“The place turned into a morgue — it just got so quiet and everyone would sit on the edge of their seats and watch him,” he said. “He would put his hand forward and hold that pin between his thumb and index finger. Then he would drop it and then the tension, oh the tension (we felt) while we waited for his decision. He would always say ‘I heard the pin. We’ll have five more cartoons.’ And everybody would cheer.”
The place turned into a morgue — it just got so quiet and everyone would sit on the edge of their seats and watch him.

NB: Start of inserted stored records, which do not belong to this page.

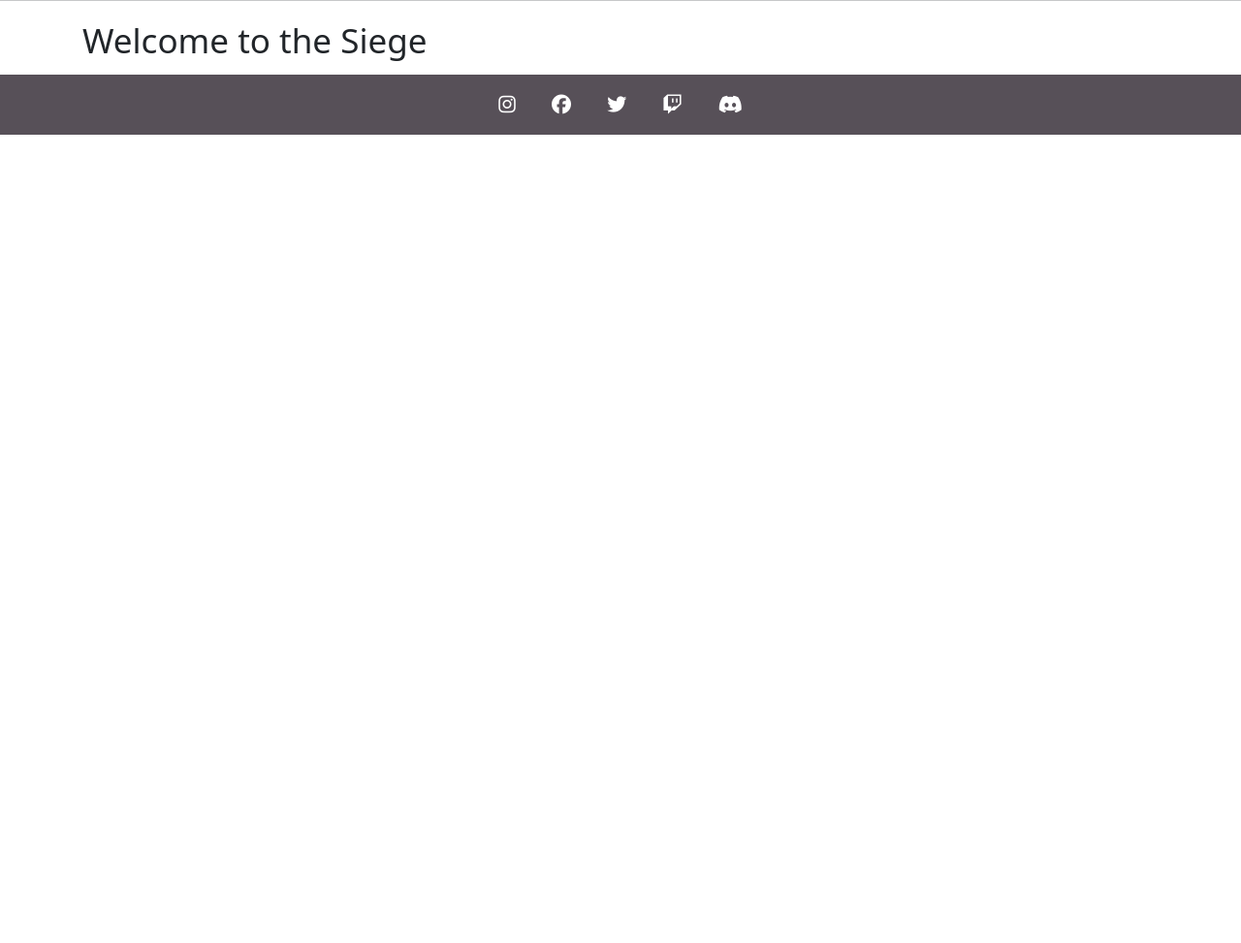
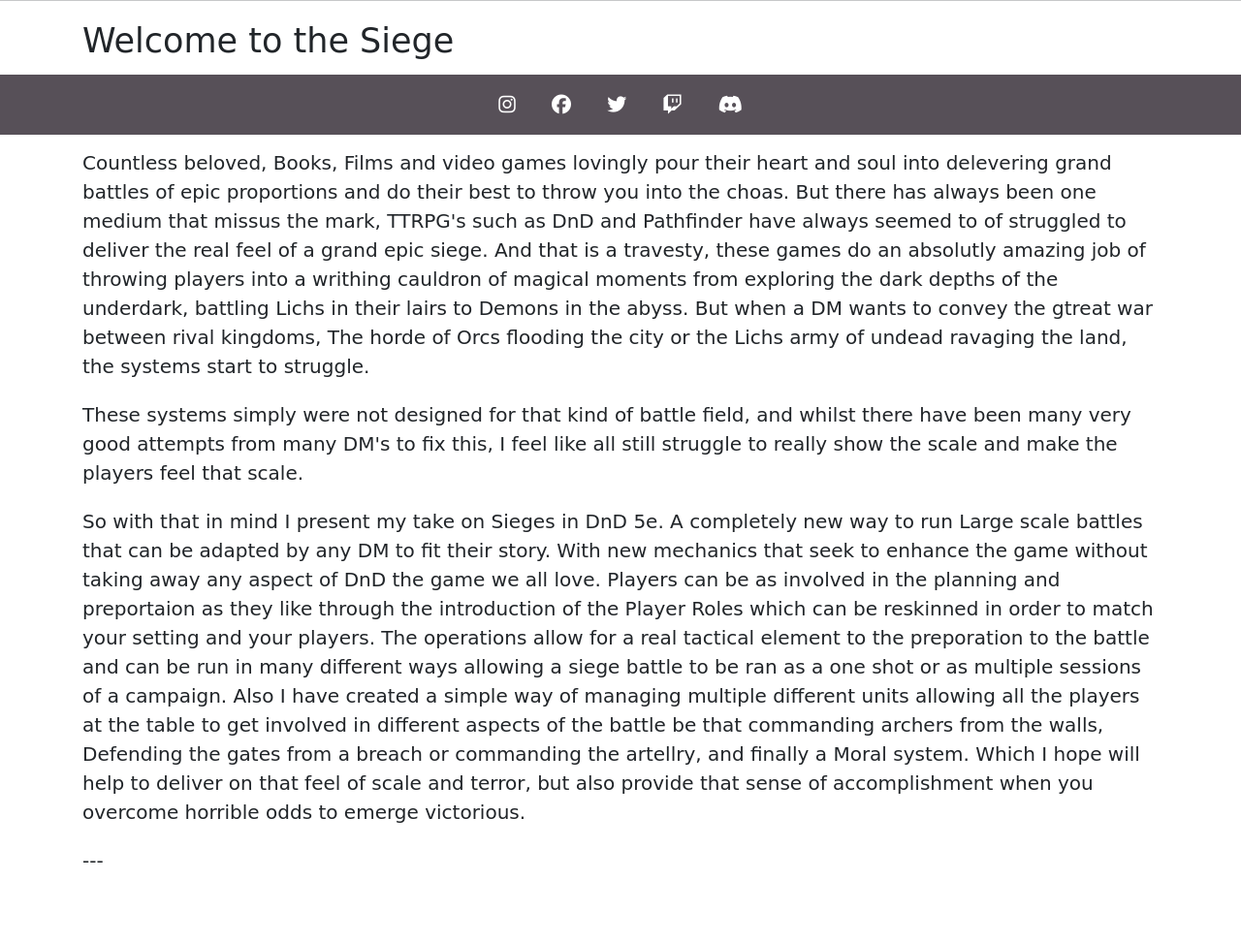
Before and after one commit to GeorgeOsborn97/DND_SIEGE, a Django app: page / in a window 1280 px wide. Shown: the part 661-1634 px from the top of the page at 97% size. Before the commit the page ends 800 px from the top, so only its background shows below. Run offline with Django 3.2, Linux system fonts and the light colour scheme; some libraries are stand-ins or nearby versions; some web fonts are replaced.

Commit message:
add an intro

```diff
--- a/templates/index.html
+++ b/templates/index.html
@@ -32,12 +32,31 @@
     </div>
     <div id="text-container" class="container">
         <div class="row justify-content-center">
-            <h3>Welcome to the Siege</h3>
-            <p>
-                lorem ipsum lorem ipsumlorem ipsum lorem ipsum
-                lorem ipsum vlorem ipsumvlorem ipsumlorem ipsum
-                lorem ipsum lorem ipsumlorem ipsumlorem ipsum
-            </p>
+            <div class="col-lg-12" style="margin-bottom: 50px">
+                <h3 class="script-titles">Welcome to the Siege</h3>
+                <p class="script-text">
+                    It has long been an established creciendo of the fantasy genre that ends the tale of the heroes within the grand tapestry of an epic battle.
+                </p>
+                <p class="script-text">
+                    Countless beloved, Books, Films and video games lovingly pour their heart and soul into delevering grand battles of epic proportions and do their best to throw you into the choas.
+                    But there has always been one medium that missus the mark, TTRPG's such as DnD and Pathfinder have always seemed to of struggled to deliver the real feel of a grand epic siege. And that is a travesty,
+                    these games do an absolutly amazing job of throwing players into a writhing cauldron of magical moments from exploring the dark depths of the underdark, battling Lichs in their lairs to Demons in the abyss.
+                    But when a DM wants to convey the gtreat war between rival kingdoms, The horde of Orcs flooding the city or the Lichs army of undead ravaging the land, the systems start to struggle.
+                </p>
+                <p class="script-text">
+                    These systems simply were not designed for that kind of battle field, and whilst there have been many very good attempts from many DM's to fix this, I feel like all still struggle to really show the scale and make the players feel that scale.
+                </p>
+                <p class="script-text">
+                    So with that in mind I present my take on Sieges in DnD 5e. A completely new way to run Large scale battles that can be adapted by any DM to fit their story. With new mechanics that seek to enhance the game without taking away any aspect of DnD the game we all love.
+                    Players can be as involved in the planning and preportaion as they like through the introduction of the Player Roles which can be reskinned in order to match your setting and your players. The operations allow for
+                    a real tactical element to the preporation to the battle and can be run in many different ways allowing a siege battle to be ran as a one shot or as multiple sessions of a campaign.
+                    Also I have created a simple way of managing multiple different units allowing all the players at the table to get involved in different aspects of the battle be that commanding archers from the walls, Defending the gates from a breach or commanding the artellry, and finally a Moral system.
+                    Which I hope will help to deliver on that feel of scale and terror, but also provide that sense of accomplishment when you overcome horrible odds to emerge victorious.
+                </p>
+                <p class="script-text">
+                    ---
+                </p>
+            </div>
         </div>
     </div>
 </div>
```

Summerill got to know the theater’s manager and his wife and kept in touch with them until they passed away in their 90s. He said he asked the manager multiple times over the years if he really did have a pin in his hand during the showings, but he wouldn’t answer and only smile. Eventually, he admitted he never had a pin in his hand and that it was just for show.
Summerill stayed close to the theater and took his first job there as an assistant manager in 1962 when he was 19 years old. He studied at Weber State University and ended up working at the school for 40 years, but at the same time held part-time jobs as a doorman, assistant manager and projectionist at the Egyptian.

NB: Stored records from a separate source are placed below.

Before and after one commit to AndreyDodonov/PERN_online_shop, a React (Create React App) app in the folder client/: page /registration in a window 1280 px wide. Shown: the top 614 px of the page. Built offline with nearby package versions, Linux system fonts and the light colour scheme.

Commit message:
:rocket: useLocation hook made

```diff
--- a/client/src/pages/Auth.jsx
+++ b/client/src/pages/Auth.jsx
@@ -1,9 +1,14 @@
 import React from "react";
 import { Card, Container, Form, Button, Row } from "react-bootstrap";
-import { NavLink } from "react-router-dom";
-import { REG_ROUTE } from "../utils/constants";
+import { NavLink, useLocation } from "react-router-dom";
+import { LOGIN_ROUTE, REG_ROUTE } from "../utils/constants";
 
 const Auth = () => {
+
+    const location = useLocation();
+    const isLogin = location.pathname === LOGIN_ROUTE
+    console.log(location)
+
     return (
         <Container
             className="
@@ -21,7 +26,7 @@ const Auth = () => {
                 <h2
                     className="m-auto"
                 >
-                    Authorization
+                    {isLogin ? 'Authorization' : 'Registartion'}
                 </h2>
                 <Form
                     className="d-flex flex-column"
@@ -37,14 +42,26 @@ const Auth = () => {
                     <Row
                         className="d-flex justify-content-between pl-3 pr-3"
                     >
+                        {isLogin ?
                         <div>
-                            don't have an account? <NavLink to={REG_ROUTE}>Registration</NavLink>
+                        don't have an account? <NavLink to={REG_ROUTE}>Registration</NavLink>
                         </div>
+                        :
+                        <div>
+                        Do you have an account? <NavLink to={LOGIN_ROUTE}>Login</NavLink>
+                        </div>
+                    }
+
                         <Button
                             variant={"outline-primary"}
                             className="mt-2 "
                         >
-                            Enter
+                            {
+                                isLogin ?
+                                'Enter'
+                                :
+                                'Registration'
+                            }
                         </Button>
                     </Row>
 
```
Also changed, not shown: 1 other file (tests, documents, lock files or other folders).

He joined an organization called the Historical Theater Society in 1973 and estimates he’s traveled with the group to visit about 900 historic theaters. When he saw the Egyptian Theater fall into disrepair, he helped rally the community together to save the building from being torn down. Now he serves as the historian for the Egyptian Theater Foundation.
Cleone Weston will celebrate her 90th birthday on the same day as the theater’s 90th anniversary soiree. Her mother, Doris Richards, was a theatrical organist in the early days of the Egyptian Theater.
Richards didn’t use any music when she played the organ but would watch the show and play something to match the mood. If it was a fast show, she would play fast, but if it was dramatic she would play something else.
“She could play anything that she’d heard on the radio,” Weston said. “She could sit down and play it — even some of the harder operas.”
Weston also learned to play the organ, but said she had to use the music. She has lived in Ogden her entire life.
“It’s just like home to me — I’ve lived here so long,” Weston said. “I don’t even want to go anyplace else.”
Her family will celebrate her 90th birthday with a dinner at her home.
Wright grew up around the Egyptian Theater and remembers walking up and down Washington Boulevard and attending matinees. She continued attending shows through the years and eventually ended up volunteering there for the Sundance Film Festival.
The Egyptian Theater Foundation sponsored one of the showings she volunteered at and approached her about joining their board. She is currently in her second year of serving as the group’s president.
She said the 830-seat theater is absolutely stunning and has unique features like atmospheric lighting.
It looks like you're outside looking up to the heavens.
“You look up at the ceiling and it looks like the sky with lights that twinkle,” she said. “It looks like you’re outside looking up to the heavens.”
The theater continues to host a lot of classic films and performances. Two local ballet companies perform shows like “The Nutcracker” there throughout the year.
Over the decades, the theater has continued to serve as a great community gathering place, she said.
“We all just love the theater, and that’s why we’re there,” Wright said.